    this is my first time in this web site, and it'd be really great if I could get some help from some nice ppl in here!
    So I was doing this problem in the text book,
    and I got confused about the normal approximation. (I think it should be pretty basic, but it's something I just don't get)



    This is pretty straight forward, and I do understand the whole process
    But then,



    You can notice that, for the Problem2, 0.5 was substracted from 15,
    in order to minimize the error occurring when measuring binomial distribution with normal distribution (or whatever else for the reason)

    However, that does not applied to Problem1, 55 stays 55!
    If we substract .5, we'll get an answer of .24 which is not the right answer.
    But then, if we don't substract .5 from Problem2, we get the answer of 0.06, which is not an option.
    But I just want to know when we take the 0.5 off.
    I remember some info from internet that, as long as n is quite large and p is close to 0.5, we use the normal approximation for the binomial.
    But how close is close enough, and how large is large enough?
    It said as long as np>5, it is considered as enough large and close
    But for the Problem1, np is 60, which is quite larger than 5 :skeptical:

    Can anybody give me some insight?
    I'd greatly appreciate that.

  • #2
    it says P[N>=15] = P[N>=14.5] "OH RLY!", luckily I rounded to A and got it right anyway.

    P[N>=15] = 0.0559
    P[N>=14.5] = 0.0764

    The answer = 0.0800


    oh, i found this in my notes: good if n> 20 and p<.05 -OR- very good if n>100 and np<10

    1st problem: n=2160, p=0.0278 and np=60
    2nd problem: n=1000, p=0.01 and np=10
    so according to my notes, the second problem borders very good...
    fuzbyone - Level I Poster
    Last edited by fuzbyone; July 6 2009, 02:12 AM.
    P FM MFE C


    • #3
      One thing that confuses me is that the second solution says that the normal tables provided with the exam only go to 1 decimal place and you have to interpolate, but the tables in the demo at have 2 decimal places. Are these solutions really from a book for 1/P?


      • #4
        Huh? I still dont get it,
        so since np is extremely large (60), we dont round off?
        When do we exactly take off 0.5?
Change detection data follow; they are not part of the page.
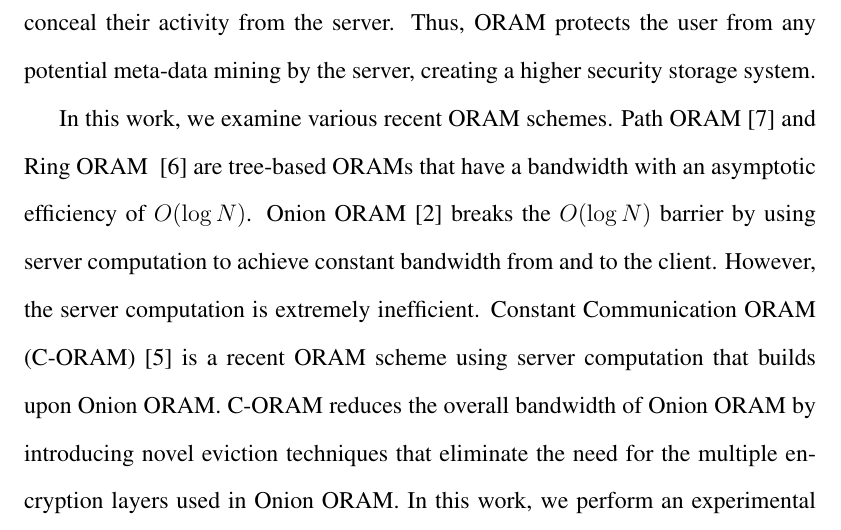
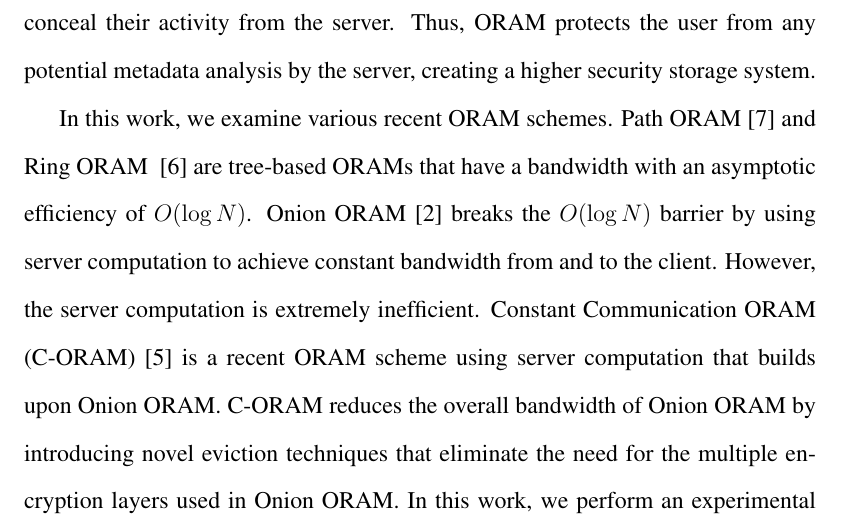
Before and after one commit to renling/C-ORAM, a LaTeX paper (paper/ORAM_paper.tex): part of page 3 of 15, cut so that both start at the same text. Compiled offline with pdfLaTeX.

Commit message:
minor edits to abstract

```diff
--- a/paper/ORAM_paper.tex
+++ b/paper/ORAM_paper.tex
@@ -32,7 +32,7 @@ Since the advent of the ``internet age", the number of files and data being crea
 
 Important data in the cloud should be encrypted, such as in online transfers (e.g., PayPal), and current encryption schemes do a good job of protecting actual data. However, a user's metadata created when accessing and operating on data is still unprotected. For example, when a business stores encrypted data on external or rented servers (e.g., Amazon Web Servers) the hosting server can still see which files are being accessed, the frequency of accesses, and the time of these accesses. These metadata, or access patterns, are important to protect because otherwise an untrusted server may deduce information about the files themselves. For example, if a certain file is accessed more frequently, the server may deduce that they it is an important file. Also, if certain files are accessed very frequently before a certain date (e.g., tax day), the server may conclude that those files serve a certain purpose (e.g. a user's private tax returns).
 
-Oblivious RAM (ORAM) is a cryptographic primitive that enables a user to store data on an untrusted server while maintaining data obliviousness - that is, the server cannot gain information regarding the user's access pattern of their files. ORAM preserves the confidentiality of these access patterns, allowing the user to conceal their activity from the server. Thus, ORAM protects the user from any potential meta-data mining by the server, creating a higher security storage system.
+Oblivious RAM (ORAM) is a cryptographic primitive that enables a user to store data on an untrusted server while maintaining data obliviousness - that is, the server cannot gain information regarding the user's access pattern of their files. ORAM preserves the confidentiality of these access patterns, allowing the user to conceal their activity from the server. Thus, ORAM protects the user from any potential metadata analysis by the server, creating a higher security storage system.
 
 In this work, we examine various recent ORAM schemes. Path ORAM~\cite{PathORAM} and Ring ORAM ~\cite{RingORAM} are tree-based ORAMs that have a bandwidth with an asymptotic efficiency of $O (\log N )$. Onion ORAM~\cite{OnionORAM} breaks the $O (\log N )$ barrier by using server computation to achieve constant bandwidth from and to the client. However, the server computation is extremely inefficient. Constant Communication ORAM (C-ORAM)~\cite{C-ORAM} is a recent ORAM scheme using server computation that builds upon Onion ORAM. C-ORAM reduces the overall bandwidth of Onion ORAM by introducing novel eviction techniques that eliminate the need for the multiple encryption layers used in Onion ORAM. In this work, we perform an experimental analysis on C-ORAM using a Python 2.7 implementation. Using this implementation, we conduct runtime tests using multiple access cycles on the ORAM as well as determining the optimal eviction frequency and bucket size for efficient C-ORAM server computation.
 %\subsection{}
```
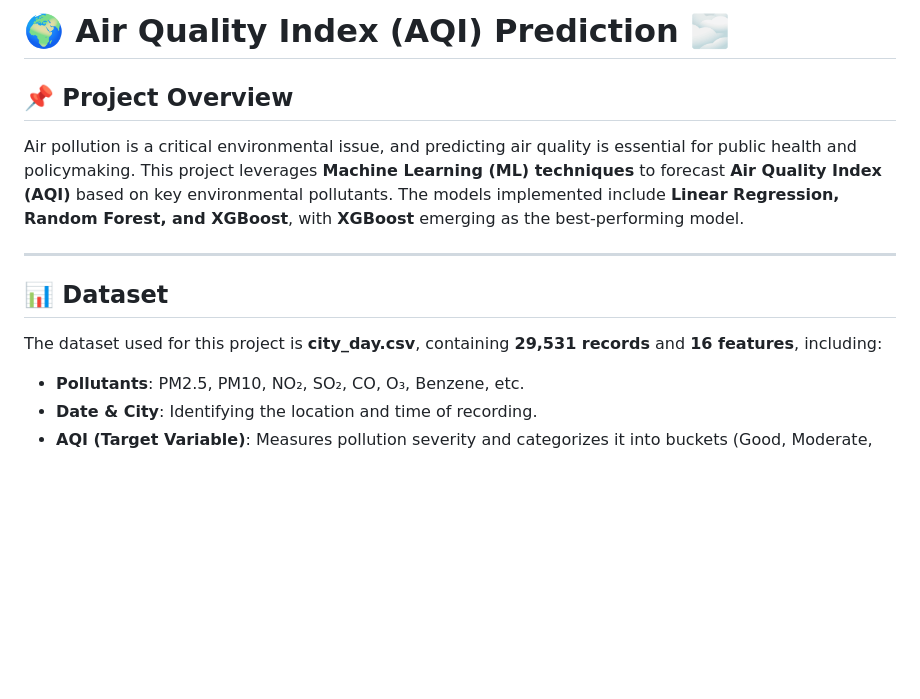
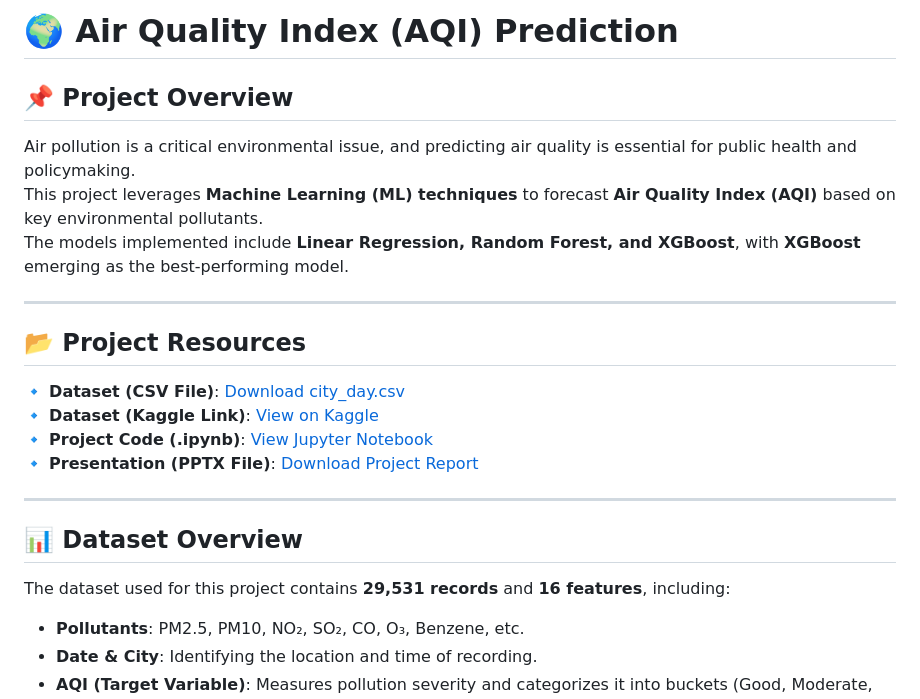
Before and after one commit to Sandy403/Air-Quality-Index-AQI-Prediction, a Markdown page: README.md, the part around the change printed below. Drawn GitHub-style; blank space fills up the shorter version.

```diff
--- a/README.md
+++ b/README.md
@@ -1,12 +1,22 @@
-# 🌍 Air Quality Index (AQI) Prediction 🌫️
+# 🌍 Air Quality Index (AQI) Prediction
 
 ## 📌 Project Overview
-Air pollution is a critical environmental issue, and predicting air quality is essential for public health and policymaking. This project leverages **Machine Learning (ML) techniques** to forecast **Air Quality Index (AQI)** based on key environmental pollutants. The models implemented include **Linear Regression, Random Forest, and XGBoost**, with **XGBoost** emerging as the best-performing model.
+Air pollution is a critical environmental issue, and predicting air quality is essential for public health and policymaking.
+This project leverages **Machine Learning (ML) techniques** to forecast **Air Quality Index (AQI)** based on key environmental pollutants.
+The models implemented include **Linear Regression, Random Forest, and XGBoost**, with **XGBoost** emerging as the best-performing model.
 
 ---
 
-## 📊 Dataset
-The dataset used for this project is **city_day.csv**, containing **29,531 records** and **16 features**, including:
+## 📂 Project Resources
+🔹 **Dataset (CSV File)**: [Download city_day.csv](city_day.csv)
+🔹 **Dataset (Kaggle Link)**: [View on Kaggle](YOUR_KAGGLE_DATASET_LINK)
+🔹 **Project Code (.ipynb)**: [View Jupyter Notebook](Code_SunnyRao_Karegam_SandeepKumar_Kandagatla_Srikanth_Kannamoni_Alphin_StiviJohn.ipynb)
+🔹 **Presentation (PPTX File)**: [Download Project Report](GroupReport_SunnyRao_Karegam_SandeepKumar_Kandagatla_Srikanth_Kannamoni_Alphin_StiviJohn.pptx)
+
+---
+
+## 📊 Dataset Overview
+The dataset used for this project contains **29,531 records** and **16 features**, including:
 - **Pollutants**: PM2.5, PM10, NO₂, SO₂, CO, O₃, Benzene, etc.
 - **Date & City**: Identifying the location and time of recording.
 - **AQI (Target Variable)**: Measures pollution severity and categorizes it into buckets (Good, Moderate, Poor, etc.).
```
Also changed, not shown: other parts of README.md (+1 -1 lines).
        • #5
          it says ADDboy has allready passed exam P/1 and several others.

          I'm going to believe ADDboy is correct, and that is not a typical exam P/1 problem to worry about.
          P FM MFE C


          • #6
            but the error in the table doesn't really explain when we should substract 0.5..
            can u just tell me when we do that? just in general? I'll really appreciate that(_ _)


            • #7
              Originally posted by fuzbyone View Post
              it says ADDboy has allready passed exam P/1 and several others.

              I'm going to believe ADDboy is correct, and that is not a typical exam P/1 problem to worry about.
              I think it's a perfectly reasonable 1/P problem; I just didn't understand why the book was doing linear interpolation based on 1 decimal place table lookups. I avoided the question in the OP about when to use the continuity correction because I have never seen a clear answer about that on 1/P. On some of the other prelim exams they specifically say to always use it when you have a discrete distribution, but I don't recall seeing that instruction when I took 1/P but that was a while ago.